The advent of the fashion industry that we know today by and large occurred during the Victorian Era. Britain went through several advancements during the 1800s, including the mass manufacturing of sewing machines, which in turn, enabled a greater production of clothes at cheaper rates. This coupled with innovations in advertisement printing, meant that fashion could be shared with the larger public, which invited a higher and quicker demand for new designs. Today, our lives are inculcated with a variety of fashion trends that shift with each season; but in the process there is a certain loss of identity and distinctiveness. Similar prints and cuts can be seen produced each year and by different brands, and as a result, they lack the exclusivity that singular garments once had.
With the recent relaunch of Khaas Contemporary in Islamabad, Bushra Waqas Khan’s latest body of work was exhibited in her first solo exhibition titled ‘The Red Carpet.’ The display instantly reminded one of the idea of individuality through attire. Heavily inspired by the extravagant styles of the Victorian era, Khan creates distinct designs, each with its own narrative waiting to be unraveled.
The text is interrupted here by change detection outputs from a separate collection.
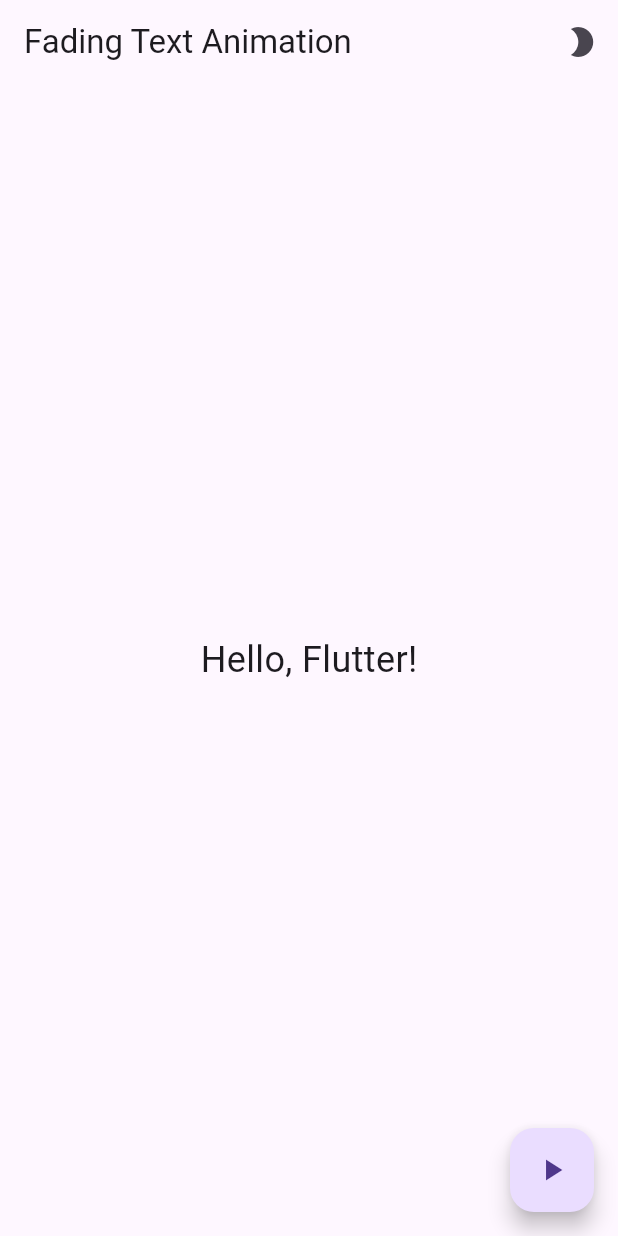
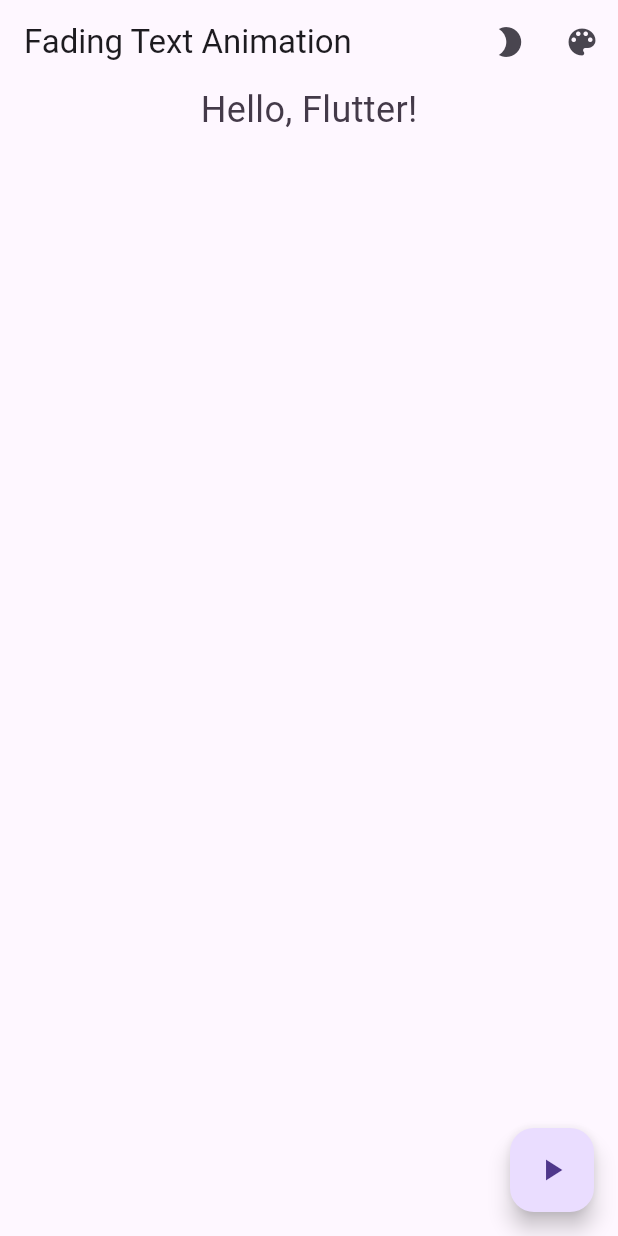
Before and after one commit to Nathan2055/csc4360-activity08-fading_text_animation, a Flutter app: the screen it shows after launch, on a phone screen of 412 x 824 dp. Run offline on Flutter 3.47's test engine with Material 3 defaults, Android fonts, the phone set to English and light mode, and no system bars; our stand-ins replace flutter_colorpicker.

Commit message:
Implement text color picker

```diff
--- a/lib/main.dart
+++ b/lib/main.dart
@@ -1,4 +1,5 @@
 import 'package:flutter/material.dart';
+import 'package:flutter_colorpicker/flutter_colorpicker.dart';
 
 void main() {
   runApp(MyApp());
@@ -17,11 +18,19 @@ class FadingTextAnimation extends StatefulWidget {
 }
 
 class _FadingTextAnimationState extends State<FadingTextAnimation> {
+  // Variables for light and dark mode toggle
   ThemeMode _themeMode = ThemeMode.light;
   bool darkMode = false;
 
+  // Variables and callback for color picker
+  Color pickerColor = Color(0xff443a49);
+  Color currentColor = Color(0xff443a49);
+  void changeColor(Color color) {
+    setState(() => pickerColor = color);
+  }
+
+  // Variables and callback for text visibility
   bool _isVisible = true;
-
   void toggleVisibility() {
     setState(() {
       _isVisible = !_isVisible;
@@ -56,13 +65,45 @@ class _FadingTextAnimationState extends State<FadingTextAnimation> {
                 });
               },
             ),
+            IconButton(
+              icon: const Icon(Icons.color_lens),
+              tooltip: 'Set a text color',
+              onPressed: () => showDialog<String>(
+                context: context,
+                builder: (BuildContext context) => AlertDialog(
+                  title: const Text('Pick a text color!'),
+                  content: SingleChildScrollView(
+                    child: ColorPicker(
+                      pickerColor: pickerColor,
+                      onColorChanged: changeColor,
+                    ),
+                  ),
+                  actions: <Widget>[
+                    ElevatedButton(
+                      child: const Text('Text color set!'),
+                      onPressed: () {
+                        setState(() => currentColor = pickerColor);
+                        Navigator.of(context).pop();
+                      },
+                    ),
+                  ],
+                ),
+              ),
+            ),
           ],
         ),
         body: Center(
-          child: AnimatedOpacity(
-            opacity: _isVisible ? 1.0 : 0.0,
-            duration: Duration(seconds: 1),
-            child: Text('Hello, Flutter!', style: TextStyle(fontSize: 24)),
+          child: Column(
+            children: [
+              AnimatedOpacity(
+                opacity: _isVisible ? 1.0 : 0.0,
+                duration: Duration(seconds: 1),
+                child: Text(
+                  'Hello, Flutter!',
+                  style: TextStyle(fontSize: 24, color: currentColor),
+                ),
+              ),
+            ],
           ),
         ),
         floatingActionButton: FloatingActionButton(
--- a/pubspec.yaml
+++ b/pubspec.yaml
@@ -35,6 +35,7 @@ dependencies:
   # Use with the CupertinoIcons class for iOS style icons.
   cupertino_icons: ^1.0.8
   collection: ^1.19.1
+  flutter_colorpicker: ^1.1.0
 
 dev_dependencies:
   flutter_test:
```
Also changed, not shown: pubspec.lock.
As a graduate of printmaking from the National College of Arts in 2008, Khan has been refining and developing her practice for over a decade and is now finally finding her foothold in the spotlight. Among her accolades, Khan has recently been shortlisted for the prestigious Victoria and Albert Museum Jameel Prize, and is the first Pakistani to make it in the design category.
One of the key traits of any printmaker is adaptation as there is a constant search for novel ways of producing art. For Khan, this came while teaching at a fashion university in Multan. Being surrounded by a world of garment-making ignited a new and provoking journey. The process of transferring an image bled into her current sculptural pieces where she uses an amalgam of heat-transfer paper and embroidery to shift the visuals onto the cloth.
There is an evident connection between the artist’s previous prints and her current work. Khan has long been fascinated with the designs on the Affidavit paper. This document is crucial in determining so much of our lives, be it, property, marriage or even our livelihood. It holds extreme value and can be passed down from one generation to the next, much like an heirloom. Khan questions through her process of designing female attire with motifs from a document that determines ownership, whether we would give the same value to women as we do to these inanimate objects.
Exploring the paper, Khan explains that if the Urdu text is removed from the sheet, the designs are essentially European which instinctively inspired the European cuts for her garments. In fact, the affidavit was originally designed by the British and given to Pakistan before their departure. Khan also creates further interest in these pieces through the addition of Urdu text as motifs and subtle hints of local design-cuts. The juxtaposition, much like the design of the affidavit, become visual representations of our postcolonial present.
The size of each garment is based upon the size of the ‘travelling mannequin’ which is used to create sample ideas of a garment before the actual one is produced. Khan, instead, uses these as her final product. With its miniature stature, the dresses create a new fantastical world for the viewer, a looking glass to see beyond the realities of this world. However, with the lack of colour in her pieces, there is a cloud of somberness that surrounds them; perhaps an indication to something deeper.
Presently, with a studio equipped with workers, zippers, fabric and designs, Khan continues to make these one-of-a-kind pieces. Each work of art is made by hand through a rigorous process of continual experimentation. After finalizing the design, Khan works alongside seamsters to achieve the finalized work. The reduced size has meant a more meticulous eye to detail, and an increasingly steady and dedicated craftsmanship. Her work shrewdly blurs the line between craft and art, and lends to the growing discourse of what can be defined as art.
On speaking about her inspirations, Khan mentioned her love for fashion and how various international labels understand the individuality of garments and the people that wear them. Clothes aren’t just as a cover, they become an extension of our identity.
Each piece that Bushra Waqas Khan creates holds that same sense of individuality; an identity that adorns a narrative of femininity, ownership and colonization, and how these come together to explore the current female experience.